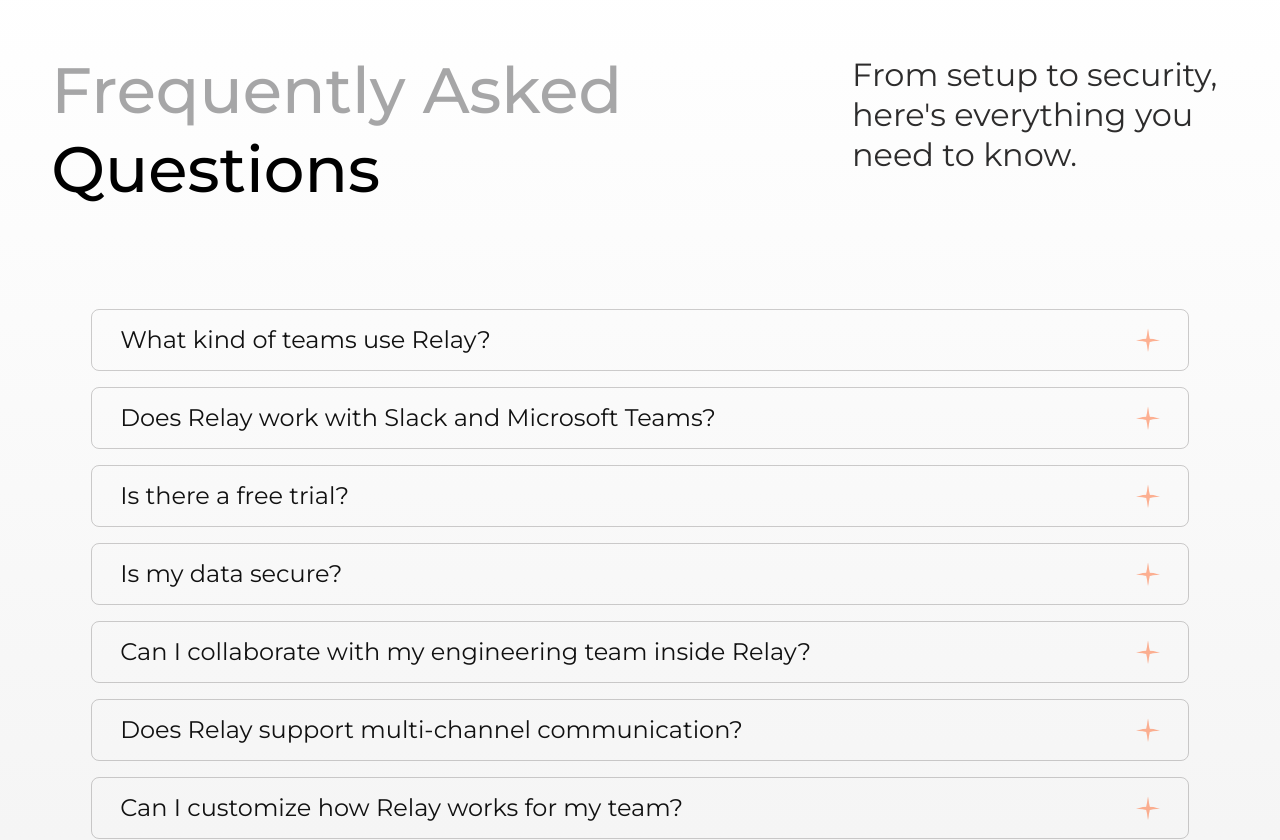
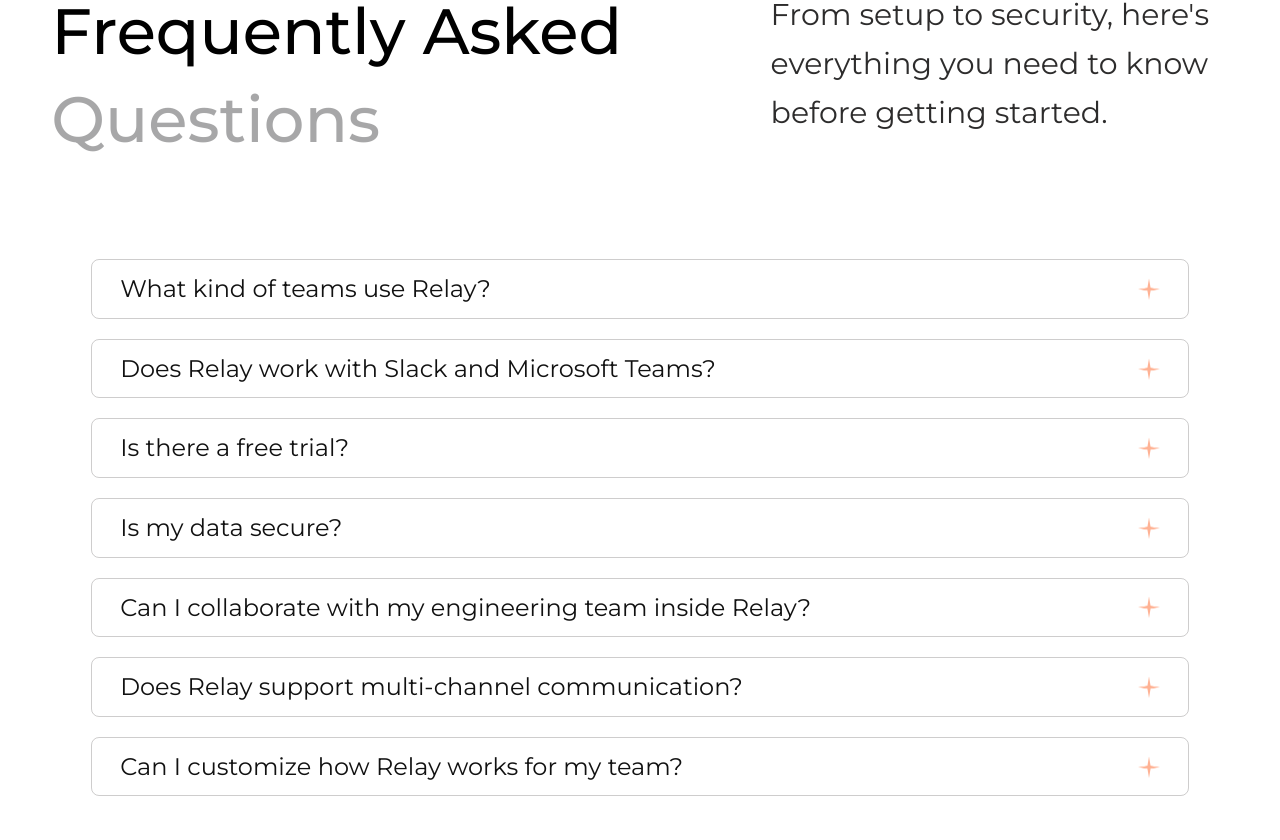
Before and after one commit to Subham1234kundu/goBird, a Next.js app: page /contact in a window 1280 px wide. Shown: the part 3074-3914 px from the top of the page. Built offline with nearby package versions, Linux system fonts and the light colour scheme; no server answers.

Commit message:
add the all code for contect page for mobile

```diff
--- a/app/contact/page.tsx
+++ b/app/contact/page.tsx
@@ -1189,42 +1189,39 @@
         </div>
       </div>
 
-      {/* FAQ Section */}
-      <div
-        className="flex flex-col gap-8 sm:gap-10 md:gap-12 lg:gap-16 px-4 sm:px-6 md:px-8 lg:px-[4%] py-10 sm:py-12 md:py-16 lg:py-20 my-6 sm:my-8 md:my-12 lg:my-16 "
-        style={{
-          background: "linear-gradient(to bottom, #FFFFFF 0%, #F4F4F4 100%)",
-        }}
-      >
+      {/* Asked */}
+      <div className="flex flex-col gap-12 md:gap-16 lg:gap-20 mx-[4%] mb-12 md:mb-16 lg:mb-20">
         <div
           ref={faqHeadingRef}
-          className="flex flex-col lg:flex-row justify-between items-start w-full gap-4 sm:gap-6 md:gap-8"
+          className="flex flex-col lg:flex-row justify-between items-start w-full mt-12 md:mt-16 lg:mt-20 mb-5 gap-6 md:gap-8"
         >
-          <div className="flex w-full lg:w-[60%] items-start text-xl sm:text-2xl md:text-3xl lg:text-4xl xl:text-[64px] font-medium text-[#3B3B3D73] flex-col gap-2 xl:pb-10">
+          <div className="flex w-full lg:w-[60%] items-start text-4xl sm:text-2xl md:text-3xl lg:text-4xl xl:text-[64px] font-medium text-black flex-col gap-2 leading-tight">
             <p>Frequently Asked</p>
-            <p className="text-black">Questions</p>
+            <p className="text-[#3B3B3D73]">Questions</p>
           </div>
-          <p className="text-[#2D2C2C] text-xs sm:text-sm md:text-base lg:text-lg xl:text-[32px] w-full lg:w-[32%] leading-10">
-            From setup to security, here&apos;s everything you need to know.
+
+          <p className="text-[#2D2C2C] text-sm sm:text-sm md:text-base lg:text-lg w-full lg:w-[40%] xl:text-3xl leading-relaxed">
+            From setup to security, here&apos;s everything you need to know
+            before getting started.
           </p>
         </div>
 
-        <div className="flex flex-col w-full px-2 md:px-6 lg:px-10 items-center gap-3 md:gap-4">
+        <div className="flex flex-col w-full px-0 md:px-6 lg:px-10 items-center gap-3 md:gap-5">
           <div
             ref={(el) => {
               if (el) faqItemsRef.current[0] = el;
             }}
-            className="border-[#68636352] rounded-md p-2 px-4 md:p-3 md:px-7 border-1 w-full flex items-center justify-between gap-4"
+            className="border-[#68636352] rounded-md p-2 px-4 md:p-3 md:px-7 border w-full flex items-center justify-between gap-4"
           >
-            <p className="text-[#111111] text-sm md:text-base xl:text-[24px]">
+            <p className="text-[#111111] text-[16px] sm:text-base md:text-lg lg:text-xl xl:text-[24px]">
               What kind of teams use Relay?
             </p>
             <Image
               src="/Images/serviseImages/plus.png"
               alt="plus"
-              width={25}
-              height={25}
-              className="w-5 h-5 md:w-6 md:h-6 flex-shrink-0"
+              width={22}
+              height={22}
+              className="w-[18px] h-[18px] sm:w-[20px] sm:h-[20px] md:w-[22px] md:h-[22px] flex-shrink-0"
             />
           </div>
 
@@ -1232,17 +1229,17 @@
             ref={(el) => {
               if (el) faqItemsRef.current[1] = el;
             }}
-            className="border-[#68636352] rounded-md p-2 px-4 md:p-3 md:px-7 border-1 w-full flex items-center justify-between gap-4"
+            className="border-[#68636352] rounded-md p-2 px-4 md:p-3 md:px-7 border w-full flex items-center justify-between gap-4"
           >
-            <p className="text-[#111111] text-sm md:text-base xl:text-[24px]">
+            <p className="text-[#111111] text-[16px] sm:text-base md:text-lg lg:text-xl xl:text-[24px]">
               Does Relay work with Slack and Microsoft Teams?
             </p>
             <Image
               src="/Images/serviseImages/plus.png"
               alt="plus"
-              width={25}
-              height={25}
-              className="w-5 h-5 md:w-6 md:h-6 flex-shrink-0"
+              width={22}
+              height={22}
+              className="w-[18px] h-[18px] sm:w-[20px] sm:h-[20px] md:w-[22px] md:h-[22px] flex-shrink-0"
             />
           </div>
 
@@ -1250,17 +1247,17 @@
             ref={(el) => {
               if (el) faqItemsRef.current[2] = el;
             }}
-            className="border-[#68636352] rounded-md p-2 px-4 md:p-3 md:px-7 border-1 w-full flex items-center justify-between gap-4"
+            className="border-[#68636352] rounded-md p-2 px-4 md:p-3 md:px-7 border w-full flex items-center justify-between gap-4"
           >
-            <p className="text-[#111111] text-sm md:text-base xl:text-[24px]">
+            <p className="text-[#111111] text-[16px] sm:text-base md:text-lg lg:text-xl xl:text-[24px]">
               Is there a free trial?
             </p>
             <Image
               src="/Images/serviseImages/plus.png"
               alt="plus"
-              width={25}
-              height={25}
-              className="w-5 h-5 md:w-6 md:h-6 flex-shrink-0"
+              width={22}
+              height={22}
+              className="w-[18px] h-[18px] sm:w-[20px] sm:h-[20px] md:w-[22px] md:h-[22px] flex-shrink-0"
             />
           </div>
 
@@ -1268,17 +1265,17 @@
             ref={(el) => {
               if (el) faqItemsRef.current[3] = el;
             }}
-            className="border-[#68636352] rounded-md p-2 px-4 md:p-3 md:px-7 border-1 w-full flex items-center justify-between gap-4"
+            className="border-[#68636352] rounded-md p-2 px-4 md:p-3 md:px-7 border w-full flex items-center justify-between gap-4"
           >
-            <p className="text-[#111111] text-sm md:text-base xl:text-[24px]">
+            <p className="text-[#111111] text-[16px] sm:text-base md:text-lg lg:text-xl xl:text-[24px]">
               Is my data secure?
             </p>
             <Image
               src="/Images/serviseImages/plus.png"
               alt="plus"
-              width={25}
-              height={25}
-              className="w-5 h-5 md:w-6 md:h-6 flex-shrink-0"
+              width={22}
+              height={22}
+              className="w-[18px] h-[18px] sm:w-[20px] sm:h-[20px] md:w-[22px] md:h-[22px] flex-shrink-0"
             />
           </div>
 
@@ -1286,17 +1283,17 @@
             ref={(el) => {
               if (el) faqItemsRef.current[4] = el;
             }}
-            className="border-[#68636352] rounded-md p-2 px-4 md:p-3 md:px-7 border-1 w-full flex items-center justify-between gap-4"
+            className="border-[#68636352] rounded-md p-2 px-4 md:p-3 md:px-7 border w-full flex items-center justify-between gap-4"
           >
-            <p className="text-[#111111] text-sm md:text-base xl:text-[24px]">
+            <p className="text-[#111111] text-[16px] sm:text-base md:text-lg lg:text-xl xl:text-[24px]">
               Can I collaborate with my engineering team inside Relay?
             </p>
             <Image
               src="/Images/serviseImages/plus.png"
               alt="plus"
-              width={25}
-              height={25}
-              className="w-5 h-5 md:w-6 md:h-6 flex-shrink-0"
+              width={22}
+              height={22}
+              className="w-[18px] h-[18px] sm:w-[20px] sm:h-[20px] md:w-[22px] md:h-[22px] flex-shrink-0"
             />
           </div>
 
@@ -1304,17 +1301,17 @@
             ref={(el) => {
               if (el) faqItemsRef.current[5] = el;
             }}
-            className="border-[#68636352] rounded-md p-2 px-4 md:p-3 md:px-7 border-1 w-full flex items-center justify-between gap-4"
+            className="border-[#68636352] rounded-md p-2 px-4 md:p-3 md:px-7 border w-full flex items-center justify-between gap-4"
           >
-            <p className="text-[#111111] text-sm md:text-base xl:text-[24px]">
+            <p className="text-[#111111] text-[16px] sm:text-base md:text-lg lg:text-xl xl:text-[24px]">
               Does Relay support multi-channel communication?
             </p>
             <Image
               src="/Images/serviseImages/plus.png"
               alt="plus"
-              width={25}
-              height={25}
-              className="w-5 h-5 md:w-6 md:h-6 flex-shrink-0"
+              width={22}
+              height={22}
+              className="w-[18px] h-[18px] sm:w-[20px] sm:h-[20px] md:w-[22px] md:h-[22px] flex-shrink-0"
             />
           </div>
 
@@ -1322,17 +1319,17 @@
             ref={(el) => {
               if (el) faqItemsRef.current[6] = el;
             }}
-            className="border-[#68636352] rounded-md p-2 px-4 md:p-3 md:px-7 border-1 w-full flex items-center justify-between gap-4"
+            className="border-[#68636352] rounded-md p-2 px-4 md:p-3 md:px-7 border w-full flex items-center justify-between gap-4"
           >
-            <p className="text-[#111111] text-sm md:text-base xl:text-[24px]">
+            <p className="text-[#111111] text-[16px] sm:text-base md:text-lg lg:text-xl xl:text-[24px]">
               Can I customize how Relay works for my team?
             </p>
             <Image
               src="/Images/serviseImages/plus.png"
               alt="plus"
-              width={25}
-              height={25}
-              className="w-5 h-5 md:w-6 md:h-6 flex-shrink-0"
+              width={22}
+              height={22}
+              className="w-[18px] h-[18px] sm:w-[20px] sm:h-[20px] md:w-[22px] md:h-[22px] flex-shrink-0"
             />
           </div>
         </div>
@@ -1343,11 +1340,11 @@
         ref={ctaSectionRef}
         className="flex flex-col sm:flex-row items-center justify-between gap-4 sm:gap-6 px-4 sm:px-6 md:px-10 lg:px-16 py-8 sm:py-10 md:py-12 lg:py-16"
       >
-        <h2 className="text-black text-lg sm:text-xl md:text-2xl lg:text-3xl xl:text-[42px] font-medium leading-tight text-center sm:text-left">
+        <h2 className="text-black text-lg sm:text-xl md:text-2xl lg:text-3xl xl:text-[42px] font-medium leading-tight text-center sm:text-left max-sm:text-[24px] max-sm:font-medium max-sm:text-left">
           Driving 30% Cost Reductions Through <br className="hidden lg:block" />
           Smarter IT Decisions
         </h2>
-        <button className="bg-black text-white px-6 sm:px-8 py-2.5 rounded-full text-sm sm:text-base xl:text-[18px] hover:bg-gray-800 transition-colors whitespace-nowrap">
+        <button className="bg-black text-white px-6 sm:px-8 py-2.5 rounded-full text-sm sm:text-base xl:text-[18px] hover:bg-gray-800 transition-colors whitespace-nowrap max-sm:w-[153px] max-sm:h-[40px] max-sm:bg-[#000A1B] max-sm:px-[10px] max-sm:py-[10px] max-sm:flex max-sm:flex-row max-sm:justify-center max-sm:items-center max-sm:gap-[10px] max-sm:self-start">
           Connect Now!
         </button>
       </div>
```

□ □ □ □

### [Exercise objective]
From the data, list each line in which the string "faqItemsRef" appears.

### [Completed task]
               if (el) faqItemsRef.current[0] = el;
               if (el) faqItemsRef.current[1] = el;
               if (el) faqItemsRef.current[2] = el;
               if (el) faqItemsRef.current[3] = el;
               if (el) faqItemsRef.current[4] = el;
               if (el) faqItemsRef.current[5] = el;
               if (el) faqItemsRef.current[6] = el;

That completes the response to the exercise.